Whatever happened to the painting Salvator Mundi, that sold at Christie’s in 2017 for $450 million and has never been seen again? Its whereabouts are in question. Switzerland? MBS’ Yacht?
In a new documentary that has aired on French television, The Savior for Sale, anonymous sources make the claims that the Louvre questioned the attribution of the painting to Leonardo Da Vinci. Did Saudi Arabia’s Crown Prince MBS unknowingly buy a painting loosely attributed to Leonardo Da Vinci? We will probably never know.
Which leads me to the fascination for NFTs. I must admit, at first I found it very confusing; dismissed it as a fad, as pure speculation.
Yet, I have come to see the possibilities; the real life applications. Brick-and-mortar galleries specializing in NFT art are popping up all over the United States.
But ultimately, it is not what NFTs do to digital art that will revolutionize the art world, it is the Non Fungible Token itself, this digital certificate of authenticity (A.k.a. NFT) and its many applications for all kinds of artists that will.
Which brings me back to Leonardo Da Vinci. What if Leonardo Da Vinci had created and attached an NFT to authenticate his Salvator Mundi? What if encrypted in the NFT was Da Vinci’s right to royalties each time the painting sold?
Now, I can see why NFTs are so revolutionary. You?

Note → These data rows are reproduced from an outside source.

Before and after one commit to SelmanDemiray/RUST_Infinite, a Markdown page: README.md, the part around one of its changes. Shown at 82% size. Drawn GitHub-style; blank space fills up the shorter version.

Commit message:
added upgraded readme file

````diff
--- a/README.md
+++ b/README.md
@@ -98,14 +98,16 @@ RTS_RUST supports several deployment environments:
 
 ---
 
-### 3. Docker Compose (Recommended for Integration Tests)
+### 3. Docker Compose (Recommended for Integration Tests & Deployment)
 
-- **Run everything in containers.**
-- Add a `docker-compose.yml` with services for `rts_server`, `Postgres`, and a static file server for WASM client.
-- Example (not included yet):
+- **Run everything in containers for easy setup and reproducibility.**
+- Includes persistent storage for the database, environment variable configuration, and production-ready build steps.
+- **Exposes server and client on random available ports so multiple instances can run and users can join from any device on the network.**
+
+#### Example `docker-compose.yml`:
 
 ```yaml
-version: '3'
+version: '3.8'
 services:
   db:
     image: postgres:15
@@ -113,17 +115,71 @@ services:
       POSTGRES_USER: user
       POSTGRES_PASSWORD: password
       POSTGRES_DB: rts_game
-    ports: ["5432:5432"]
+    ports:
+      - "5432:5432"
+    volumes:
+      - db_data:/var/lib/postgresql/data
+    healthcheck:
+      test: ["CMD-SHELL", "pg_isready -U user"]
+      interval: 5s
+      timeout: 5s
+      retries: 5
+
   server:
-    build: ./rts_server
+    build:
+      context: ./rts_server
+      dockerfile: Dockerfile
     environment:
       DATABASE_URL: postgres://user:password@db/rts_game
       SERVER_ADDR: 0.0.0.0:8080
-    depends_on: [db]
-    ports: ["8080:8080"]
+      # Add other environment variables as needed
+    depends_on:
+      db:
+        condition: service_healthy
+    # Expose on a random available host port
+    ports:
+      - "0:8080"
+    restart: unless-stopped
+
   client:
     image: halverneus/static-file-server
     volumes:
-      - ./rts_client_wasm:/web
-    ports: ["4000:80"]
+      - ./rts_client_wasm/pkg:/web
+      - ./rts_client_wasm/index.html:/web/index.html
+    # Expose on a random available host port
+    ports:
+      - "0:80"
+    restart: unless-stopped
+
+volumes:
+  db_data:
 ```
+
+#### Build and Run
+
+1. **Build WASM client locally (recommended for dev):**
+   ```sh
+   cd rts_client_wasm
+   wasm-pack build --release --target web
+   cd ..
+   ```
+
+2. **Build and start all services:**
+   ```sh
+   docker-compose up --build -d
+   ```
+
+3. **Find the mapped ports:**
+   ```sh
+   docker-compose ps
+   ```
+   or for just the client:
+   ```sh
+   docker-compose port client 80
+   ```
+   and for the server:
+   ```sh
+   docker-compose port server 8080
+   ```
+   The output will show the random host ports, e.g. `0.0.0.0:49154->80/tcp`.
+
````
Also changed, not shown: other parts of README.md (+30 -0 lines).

[Originally published on Linkedin at https://www.linkedin.cn/pulse/what-does-salvator-mundi-has-do-nfts-estelle-fournier ]